» RECORDS

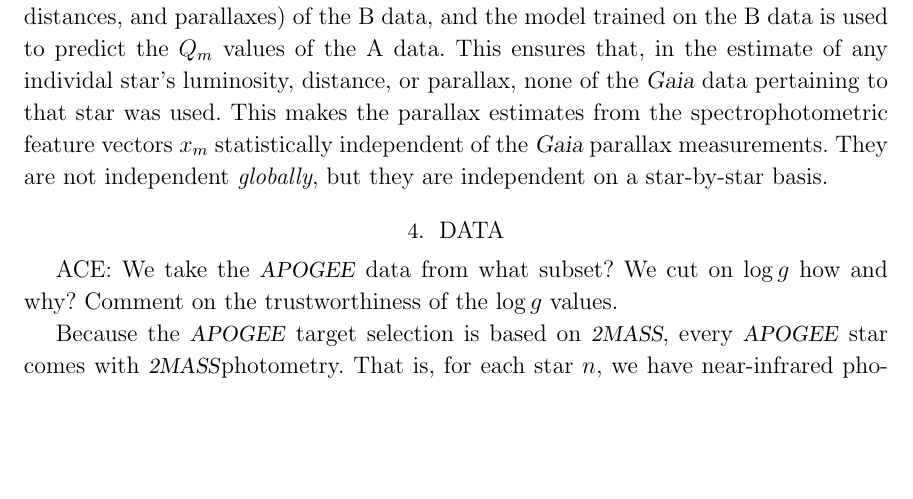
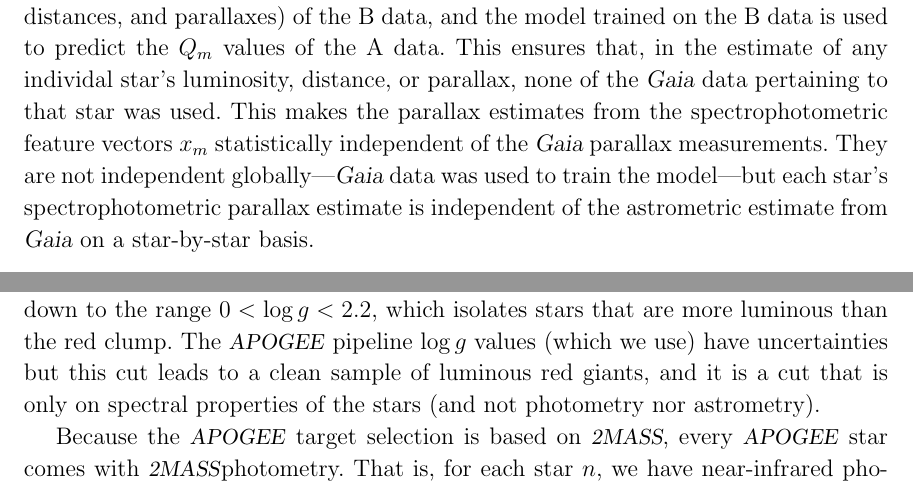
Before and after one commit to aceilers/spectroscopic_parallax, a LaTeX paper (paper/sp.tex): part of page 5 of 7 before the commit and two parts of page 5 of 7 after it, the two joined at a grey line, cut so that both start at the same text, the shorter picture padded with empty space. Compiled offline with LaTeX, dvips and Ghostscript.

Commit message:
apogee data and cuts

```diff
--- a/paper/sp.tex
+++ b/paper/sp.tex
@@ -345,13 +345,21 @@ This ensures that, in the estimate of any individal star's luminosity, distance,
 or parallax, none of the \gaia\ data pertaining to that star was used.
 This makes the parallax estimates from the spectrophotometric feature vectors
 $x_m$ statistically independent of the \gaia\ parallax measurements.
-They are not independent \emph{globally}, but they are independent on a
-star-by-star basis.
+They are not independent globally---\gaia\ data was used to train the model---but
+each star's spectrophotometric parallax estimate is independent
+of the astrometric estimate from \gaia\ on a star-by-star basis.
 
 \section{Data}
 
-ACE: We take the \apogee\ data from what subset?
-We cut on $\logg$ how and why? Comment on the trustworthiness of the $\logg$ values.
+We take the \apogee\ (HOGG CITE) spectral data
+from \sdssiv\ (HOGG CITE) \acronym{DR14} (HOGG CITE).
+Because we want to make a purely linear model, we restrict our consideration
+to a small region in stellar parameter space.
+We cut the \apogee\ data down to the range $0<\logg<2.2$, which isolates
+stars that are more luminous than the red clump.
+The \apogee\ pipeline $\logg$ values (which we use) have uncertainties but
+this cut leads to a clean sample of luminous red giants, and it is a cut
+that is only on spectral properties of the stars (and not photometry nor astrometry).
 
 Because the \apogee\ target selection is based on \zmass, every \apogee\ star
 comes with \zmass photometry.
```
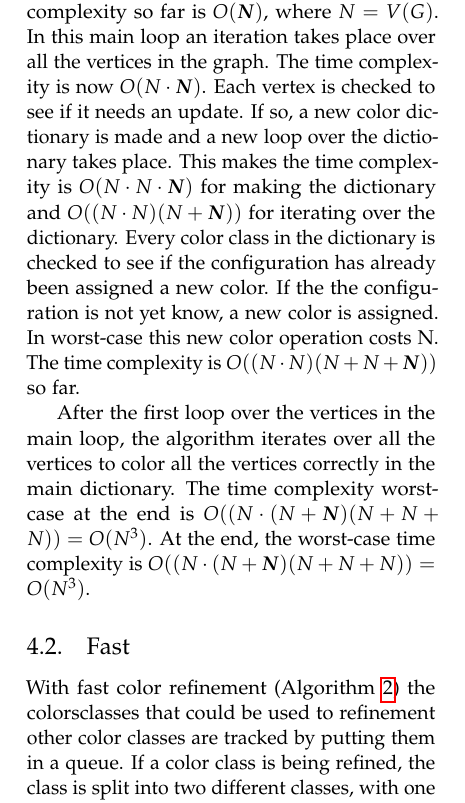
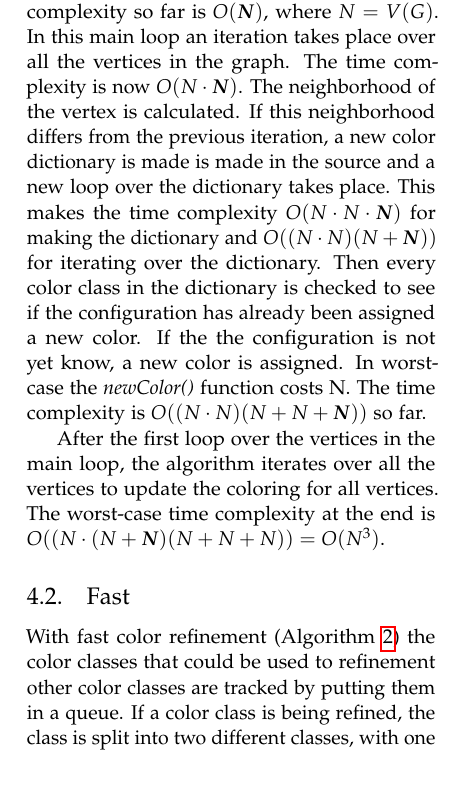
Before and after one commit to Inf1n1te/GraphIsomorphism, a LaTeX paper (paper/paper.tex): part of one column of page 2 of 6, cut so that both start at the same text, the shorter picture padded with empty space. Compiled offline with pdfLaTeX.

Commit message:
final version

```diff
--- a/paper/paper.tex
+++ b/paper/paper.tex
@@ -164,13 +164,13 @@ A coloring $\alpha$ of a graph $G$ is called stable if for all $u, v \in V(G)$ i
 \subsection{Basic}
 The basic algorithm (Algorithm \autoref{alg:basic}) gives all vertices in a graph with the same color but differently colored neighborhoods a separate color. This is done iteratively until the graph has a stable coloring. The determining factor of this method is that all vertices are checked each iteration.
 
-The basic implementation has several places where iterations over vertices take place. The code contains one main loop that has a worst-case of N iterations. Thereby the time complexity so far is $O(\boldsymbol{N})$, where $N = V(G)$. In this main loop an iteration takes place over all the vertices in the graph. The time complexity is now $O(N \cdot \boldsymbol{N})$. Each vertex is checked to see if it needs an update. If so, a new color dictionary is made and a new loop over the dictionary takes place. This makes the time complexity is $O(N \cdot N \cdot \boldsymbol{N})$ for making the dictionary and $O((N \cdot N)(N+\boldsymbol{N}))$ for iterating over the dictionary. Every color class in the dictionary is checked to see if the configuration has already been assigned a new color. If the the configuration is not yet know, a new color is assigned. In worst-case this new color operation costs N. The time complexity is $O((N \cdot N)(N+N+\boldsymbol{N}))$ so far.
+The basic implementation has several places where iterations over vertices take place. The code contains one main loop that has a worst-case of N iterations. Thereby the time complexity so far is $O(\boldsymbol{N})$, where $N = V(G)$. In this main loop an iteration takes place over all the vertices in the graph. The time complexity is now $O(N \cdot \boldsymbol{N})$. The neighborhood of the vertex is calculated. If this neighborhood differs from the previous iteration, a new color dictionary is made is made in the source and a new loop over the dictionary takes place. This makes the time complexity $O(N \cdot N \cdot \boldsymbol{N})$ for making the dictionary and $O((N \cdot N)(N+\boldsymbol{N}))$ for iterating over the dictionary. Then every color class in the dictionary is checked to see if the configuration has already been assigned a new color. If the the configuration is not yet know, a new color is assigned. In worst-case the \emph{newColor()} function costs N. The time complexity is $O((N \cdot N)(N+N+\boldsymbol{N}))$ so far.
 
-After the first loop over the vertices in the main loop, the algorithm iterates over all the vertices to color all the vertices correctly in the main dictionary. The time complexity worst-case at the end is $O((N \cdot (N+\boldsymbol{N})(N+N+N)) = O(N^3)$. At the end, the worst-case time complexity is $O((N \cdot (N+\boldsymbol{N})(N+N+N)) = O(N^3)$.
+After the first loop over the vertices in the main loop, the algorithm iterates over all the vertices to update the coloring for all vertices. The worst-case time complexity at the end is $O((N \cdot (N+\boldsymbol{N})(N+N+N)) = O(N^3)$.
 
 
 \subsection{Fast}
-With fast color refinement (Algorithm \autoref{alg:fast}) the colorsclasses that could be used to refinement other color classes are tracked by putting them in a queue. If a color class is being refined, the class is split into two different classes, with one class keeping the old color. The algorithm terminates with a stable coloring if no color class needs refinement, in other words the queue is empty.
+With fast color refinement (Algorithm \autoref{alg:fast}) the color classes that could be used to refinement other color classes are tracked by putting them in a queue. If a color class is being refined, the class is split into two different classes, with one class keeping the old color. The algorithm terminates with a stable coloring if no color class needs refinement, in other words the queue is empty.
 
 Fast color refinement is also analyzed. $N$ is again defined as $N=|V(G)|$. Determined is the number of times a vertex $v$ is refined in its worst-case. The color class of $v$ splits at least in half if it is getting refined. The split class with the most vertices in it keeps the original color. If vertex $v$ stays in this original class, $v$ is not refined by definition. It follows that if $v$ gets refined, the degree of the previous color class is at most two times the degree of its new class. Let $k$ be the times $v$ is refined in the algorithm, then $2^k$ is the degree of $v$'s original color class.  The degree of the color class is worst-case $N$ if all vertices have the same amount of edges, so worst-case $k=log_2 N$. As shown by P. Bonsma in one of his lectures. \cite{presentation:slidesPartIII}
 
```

» TO DO
Looking at the records above, report how many lines contain the word "apogee". Answer with the number only.

» WORKED SOLUTION
6